Under German law, consumer-goods manufacturers are responsible for the waste their packaging creates: Polluters must pay, in other words. The overwhelming majority of them discharge this responsibility by participating in the Green Dot regime, which started operation in 1991 and is administered by Duales System.
Manufacturers in the system pay license fees entitling them to use a distinctive double-arrow logo on their packaging. Consumers then put packaging with this logo into separate, specially marked bins emptied by private trash haulers.
Manufacturers who choose not to participate in the Green Dot program still have legal responsibility for their packaging - for taking back empty bottles or cartons from consumers.
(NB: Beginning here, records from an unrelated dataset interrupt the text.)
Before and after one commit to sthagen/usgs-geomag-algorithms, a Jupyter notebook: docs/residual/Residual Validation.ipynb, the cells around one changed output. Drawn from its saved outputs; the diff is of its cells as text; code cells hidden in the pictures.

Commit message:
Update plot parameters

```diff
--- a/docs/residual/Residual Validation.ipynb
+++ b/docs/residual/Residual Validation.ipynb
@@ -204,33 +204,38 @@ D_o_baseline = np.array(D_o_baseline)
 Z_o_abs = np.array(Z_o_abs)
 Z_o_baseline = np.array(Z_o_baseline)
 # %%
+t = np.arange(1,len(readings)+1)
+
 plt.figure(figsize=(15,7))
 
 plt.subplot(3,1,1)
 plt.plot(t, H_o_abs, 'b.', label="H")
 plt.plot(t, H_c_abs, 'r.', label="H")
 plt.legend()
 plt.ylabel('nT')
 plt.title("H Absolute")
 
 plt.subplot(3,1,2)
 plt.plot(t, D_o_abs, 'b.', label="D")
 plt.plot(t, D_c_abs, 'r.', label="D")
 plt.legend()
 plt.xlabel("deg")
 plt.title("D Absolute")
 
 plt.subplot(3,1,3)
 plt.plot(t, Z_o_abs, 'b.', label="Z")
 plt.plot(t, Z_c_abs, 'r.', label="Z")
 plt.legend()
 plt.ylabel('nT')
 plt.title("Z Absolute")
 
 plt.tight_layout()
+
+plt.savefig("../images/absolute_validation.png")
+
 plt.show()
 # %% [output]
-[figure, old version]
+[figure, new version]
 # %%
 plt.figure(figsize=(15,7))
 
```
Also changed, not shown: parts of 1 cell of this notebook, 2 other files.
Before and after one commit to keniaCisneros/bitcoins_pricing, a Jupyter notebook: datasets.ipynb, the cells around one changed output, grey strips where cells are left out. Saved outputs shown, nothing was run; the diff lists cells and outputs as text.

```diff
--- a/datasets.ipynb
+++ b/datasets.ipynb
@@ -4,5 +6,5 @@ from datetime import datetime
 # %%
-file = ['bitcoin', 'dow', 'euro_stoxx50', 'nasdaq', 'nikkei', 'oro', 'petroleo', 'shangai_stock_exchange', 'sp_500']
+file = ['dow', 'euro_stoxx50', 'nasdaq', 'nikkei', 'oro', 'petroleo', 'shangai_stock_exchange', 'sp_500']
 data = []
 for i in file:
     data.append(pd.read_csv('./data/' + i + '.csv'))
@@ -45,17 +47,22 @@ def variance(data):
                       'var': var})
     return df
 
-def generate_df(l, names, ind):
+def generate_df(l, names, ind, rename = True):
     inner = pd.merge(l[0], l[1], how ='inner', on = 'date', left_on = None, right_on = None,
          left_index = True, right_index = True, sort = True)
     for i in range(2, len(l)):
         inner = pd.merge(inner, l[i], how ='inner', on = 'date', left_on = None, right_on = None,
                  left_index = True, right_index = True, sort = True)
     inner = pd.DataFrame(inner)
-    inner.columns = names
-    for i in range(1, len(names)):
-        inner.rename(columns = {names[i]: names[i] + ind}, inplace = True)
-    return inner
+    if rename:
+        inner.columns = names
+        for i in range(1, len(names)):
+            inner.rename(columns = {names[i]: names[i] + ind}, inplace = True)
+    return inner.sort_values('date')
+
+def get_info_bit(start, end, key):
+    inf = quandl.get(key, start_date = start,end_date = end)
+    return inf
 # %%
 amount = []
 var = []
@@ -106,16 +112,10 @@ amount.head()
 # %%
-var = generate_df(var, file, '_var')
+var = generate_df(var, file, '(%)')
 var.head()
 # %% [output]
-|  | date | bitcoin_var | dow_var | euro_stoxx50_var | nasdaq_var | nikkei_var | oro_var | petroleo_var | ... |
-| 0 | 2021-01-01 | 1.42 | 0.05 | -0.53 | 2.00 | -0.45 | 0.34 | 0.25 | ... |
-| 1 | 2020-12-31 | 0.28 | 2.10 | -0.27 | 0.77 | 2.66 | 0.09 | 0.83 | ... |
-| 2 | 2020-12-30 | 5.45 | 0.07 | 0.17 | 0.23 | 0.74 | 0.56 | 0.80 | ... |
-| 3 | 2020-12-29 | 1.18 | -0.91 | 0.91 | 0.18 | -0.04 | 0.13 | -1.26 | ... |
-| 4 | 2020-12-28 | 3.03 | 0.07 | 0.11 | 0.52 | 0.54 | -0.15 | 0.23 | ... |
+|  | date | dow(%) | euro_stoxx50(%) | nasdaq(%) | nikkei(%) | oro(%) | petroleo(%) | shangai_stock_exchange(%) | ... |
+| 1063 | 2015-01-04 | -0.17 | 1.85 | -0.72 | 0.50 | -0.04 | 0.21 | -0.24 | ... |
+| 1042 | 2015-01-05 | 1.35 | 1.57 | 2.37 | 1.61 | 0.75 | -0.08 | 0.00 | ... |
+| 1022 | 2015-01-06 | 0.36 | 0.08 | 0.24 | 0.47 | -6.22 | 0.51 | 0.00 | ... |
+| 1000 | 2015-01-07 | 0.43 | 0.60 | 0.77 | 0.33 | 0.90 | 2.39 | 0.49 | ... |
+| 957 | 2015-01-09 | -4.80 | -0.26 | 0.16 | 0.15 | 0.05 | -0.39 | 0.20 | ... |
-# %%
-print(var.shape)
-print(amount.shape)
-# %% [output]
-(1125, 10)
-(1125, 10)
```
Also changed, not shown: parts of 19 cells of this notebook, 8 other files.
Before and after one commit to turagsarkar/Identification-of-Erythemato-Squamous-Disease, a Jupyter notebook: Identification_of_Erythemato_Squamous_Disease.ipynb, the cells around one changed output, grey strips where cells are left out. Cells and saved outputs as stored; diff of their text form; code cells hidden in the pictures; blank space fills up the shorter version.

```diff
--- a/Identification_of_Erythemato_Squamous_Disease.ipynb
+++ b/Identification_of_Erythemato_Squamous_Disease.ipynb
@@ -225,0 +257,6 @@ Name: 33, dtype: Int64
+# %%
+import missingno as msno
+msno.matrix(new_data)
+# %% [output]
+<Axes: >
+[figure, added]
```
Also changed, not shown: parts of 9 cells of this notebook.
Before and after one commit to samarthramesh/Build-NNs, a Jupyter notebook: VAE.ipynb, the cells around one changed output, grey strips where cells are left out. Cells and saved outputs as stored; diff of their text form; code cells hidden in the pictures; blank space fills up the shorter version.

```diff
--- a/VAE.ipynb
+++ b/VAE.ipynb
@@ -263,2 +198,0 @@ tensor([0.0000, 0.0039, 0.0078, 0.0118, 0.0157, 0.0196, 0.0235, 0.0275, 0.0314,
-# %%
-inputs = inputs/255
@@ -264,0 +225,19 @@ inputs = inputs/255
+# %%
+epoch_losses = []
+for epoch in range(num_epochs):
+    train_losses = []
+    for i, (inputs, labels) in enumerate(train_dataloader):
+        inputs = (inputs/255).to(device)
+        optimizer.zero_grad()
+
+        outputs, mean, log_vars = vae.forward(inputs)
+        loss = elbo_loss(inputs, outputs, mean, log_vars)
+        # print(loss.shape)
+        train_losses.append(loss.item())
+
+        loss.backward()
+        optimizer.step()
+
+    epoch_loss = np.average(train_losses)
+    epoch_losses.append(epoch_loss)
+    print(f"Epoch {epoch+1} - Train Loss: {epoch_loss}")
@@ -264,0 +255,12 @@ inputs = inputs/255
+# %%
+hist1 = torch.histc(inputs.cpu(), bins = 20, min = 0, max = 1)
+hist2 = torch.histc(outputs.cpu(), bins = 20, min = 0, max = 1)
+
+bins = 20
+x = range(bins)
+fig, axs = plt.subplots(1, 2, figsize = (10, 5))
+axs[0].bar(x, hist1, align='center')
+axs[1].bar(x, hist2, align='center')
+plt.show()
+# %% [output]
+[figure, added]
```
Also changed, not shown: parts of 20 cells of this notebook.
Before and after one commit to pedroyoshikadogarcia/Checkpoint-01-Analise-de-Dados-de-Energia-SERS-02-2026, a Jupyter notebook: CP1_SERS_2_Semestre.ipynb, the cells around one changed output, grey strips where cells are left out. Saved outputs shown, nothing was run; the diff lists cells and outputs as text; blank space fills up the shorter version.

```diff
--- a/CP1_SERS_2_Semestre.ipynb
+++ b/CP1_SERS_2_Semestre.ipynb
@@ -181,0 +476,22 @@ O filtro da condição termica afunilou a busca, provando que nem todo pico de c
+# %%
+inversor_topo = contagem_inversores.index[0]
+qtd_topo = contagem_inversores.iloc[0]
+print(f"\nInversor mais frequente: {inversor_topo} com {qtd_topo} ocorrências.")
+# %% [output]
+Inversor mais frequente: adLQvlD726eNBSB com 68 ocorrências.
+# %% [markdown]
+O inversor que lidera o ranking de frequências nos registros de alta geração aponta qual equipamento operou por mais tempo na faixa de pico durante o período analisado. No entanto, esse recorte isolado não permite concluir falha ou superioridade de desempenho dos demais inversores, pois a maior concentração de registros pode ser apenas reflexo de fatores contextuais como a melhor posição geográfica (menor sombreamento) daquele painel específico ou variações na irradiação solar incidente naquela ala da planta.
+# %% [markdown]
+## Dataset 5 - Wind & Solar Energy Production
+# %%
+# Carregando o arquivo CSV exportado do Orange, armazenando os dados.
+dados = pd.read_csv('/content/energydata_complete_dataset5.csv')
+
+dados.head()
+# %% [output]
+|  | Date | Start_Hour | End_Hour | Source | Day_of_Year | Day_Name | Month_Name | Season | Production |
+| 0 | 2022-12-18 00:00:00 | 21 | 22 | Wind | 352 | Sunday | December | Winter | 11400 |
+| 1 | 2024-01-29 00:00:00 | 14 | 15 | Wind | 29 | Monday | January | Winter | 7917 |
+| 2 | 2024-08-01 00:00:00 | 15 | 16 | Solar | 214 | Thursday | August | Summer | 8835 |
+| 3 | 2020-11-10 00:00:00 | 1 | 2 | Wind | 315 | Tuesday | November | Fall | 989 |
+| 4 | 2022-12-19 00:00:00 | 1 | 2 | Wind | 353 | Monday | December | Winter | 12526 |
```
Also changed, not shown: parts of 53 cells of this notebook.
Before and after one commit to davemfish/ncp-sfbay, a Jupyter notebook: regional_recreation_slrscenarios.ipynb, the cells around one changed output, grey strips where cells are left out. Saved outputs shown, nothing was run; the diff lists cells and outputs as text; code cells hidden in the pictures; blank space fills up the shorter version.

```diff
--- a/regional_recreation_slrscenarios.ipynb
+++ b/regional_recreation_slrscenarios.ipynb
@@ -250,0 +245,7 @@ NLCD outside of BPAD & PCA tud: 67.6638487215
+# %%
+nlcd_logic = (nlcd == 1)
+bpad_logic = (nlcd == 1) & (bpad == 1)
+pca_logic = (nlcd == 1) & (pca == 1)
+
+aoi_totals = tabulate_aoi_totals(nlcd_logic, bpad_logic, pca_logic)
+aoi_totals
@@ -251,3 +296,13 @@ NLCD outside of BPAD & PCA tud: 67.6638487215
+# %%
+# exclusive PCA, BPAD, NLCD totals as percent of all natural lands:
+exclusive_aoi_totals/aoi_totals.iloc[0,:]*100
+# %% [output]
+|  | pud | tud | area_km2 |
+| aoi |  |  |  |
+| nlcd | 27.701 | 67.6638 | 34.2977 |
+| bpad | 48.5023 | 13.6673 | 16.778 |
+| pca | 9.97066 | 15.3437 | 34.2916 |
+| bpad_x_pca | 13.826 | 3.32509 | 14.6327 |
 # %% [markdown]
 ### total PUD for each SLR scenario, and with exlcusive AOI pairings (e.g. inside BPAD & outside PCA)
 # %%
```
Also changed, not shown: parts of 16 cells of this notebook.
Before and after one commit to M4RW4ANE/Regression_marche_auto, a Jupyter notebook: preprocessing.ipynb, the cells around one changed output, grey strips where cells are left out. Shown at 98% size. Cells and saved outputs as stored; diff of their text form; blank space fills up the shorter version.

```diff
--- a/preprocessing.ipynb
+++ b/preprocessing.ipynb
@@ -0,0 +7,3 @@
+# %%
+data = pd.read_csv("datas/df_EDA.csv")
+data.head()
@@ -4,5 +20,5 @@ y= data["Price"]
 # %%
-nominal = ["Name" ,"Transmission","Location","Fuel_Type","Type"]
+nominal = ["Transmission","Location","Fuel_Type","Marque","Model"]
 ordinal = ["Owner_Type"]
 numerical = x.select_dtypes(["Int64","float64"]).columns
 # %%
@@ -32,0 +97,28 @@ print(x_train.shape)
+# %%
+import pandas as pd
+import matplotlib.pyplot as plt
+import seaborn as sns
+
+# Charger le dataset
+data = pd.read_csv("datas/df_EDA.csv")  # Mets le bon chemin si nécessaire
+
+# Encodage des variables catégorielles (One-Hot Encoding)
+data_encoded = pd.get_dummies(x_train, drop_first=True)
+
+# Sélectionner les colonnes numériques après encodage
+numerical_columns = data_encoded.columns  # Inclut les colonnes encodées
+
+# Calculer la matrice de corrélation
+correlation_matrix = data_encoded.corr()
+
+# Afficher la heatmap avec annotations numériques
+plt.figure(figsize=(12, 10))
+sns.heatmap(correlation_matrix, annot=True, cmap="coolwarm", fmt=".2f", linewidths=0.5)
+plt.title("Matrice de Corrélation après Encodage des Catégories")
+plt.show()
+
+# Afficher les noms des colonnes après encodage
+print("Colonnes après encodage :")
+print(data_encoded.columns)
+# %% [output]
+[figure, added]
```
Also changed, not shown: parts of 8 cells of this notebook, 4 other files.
Legislation that would require nonparticipating manufacturers to document their waste management is awaiting the approval of the upper house of the parliament.
The markets for recycled glass and some other materials are firmly established. Demonstrating that recycling plastics is not only technically feasible but cost-effective is coming more slowly.
Manufacturers can reduce their license fees by reducing the amount of packaging their products require: by putting laundry detergent in plastic sacks instead of bulky cardboard cartons, or by packaging spices in little plastic "refill" packs rather than glass jars.
The cost of the licensing fees must ultimately be passed along to consumers, but households that faithfully sort Green Dot waste from general waste should, in theory, see their municipal trash removal fees fall or at least not rise.
In fact, local fees continue to rise, despite the fact that the environment-conscious Germans have taken recycling and trash-avoidance strategies so seriously.
The average citizen here threw 157 pounds of packaging into Green Dot bins last year, up from 144 pounds in 1995, according to Duales System research. This corresponds to 86 percent of all consumer-packaging waste from households and small business - up from 79 percent from 1995.
The legislation establishing the Green Dot system holds manufacturers collectively responsible for meeting certain quotas each year. Last year's target for glass recycling was 72 percent; the rate achieved was 85 percent, according to Duales System.
And there are clear signs that there is simply less trash being produced. In Bonn, for instance, only 101,000 metric tons of trash had to be incinerated last year - down from 155,000 as recently as 1990.
But less is, alas, more. The Taxpayers' League, in Wiesbaden, calculates that the unit cost of trash removal nationwide is up over 200 percent since 1985. The main cause of the problem is that taxpayers must continue to finance overcapacity at waste-management sites.
In other words, German towns and cities have more waste-management facilities than they need now that there is less trash, due to the success of the recycling programs.
Another problem is that with so much waste going into a separate "stream," so to speak, municipal incinerators do not have enough easily combustible material coming into them to operate optimally.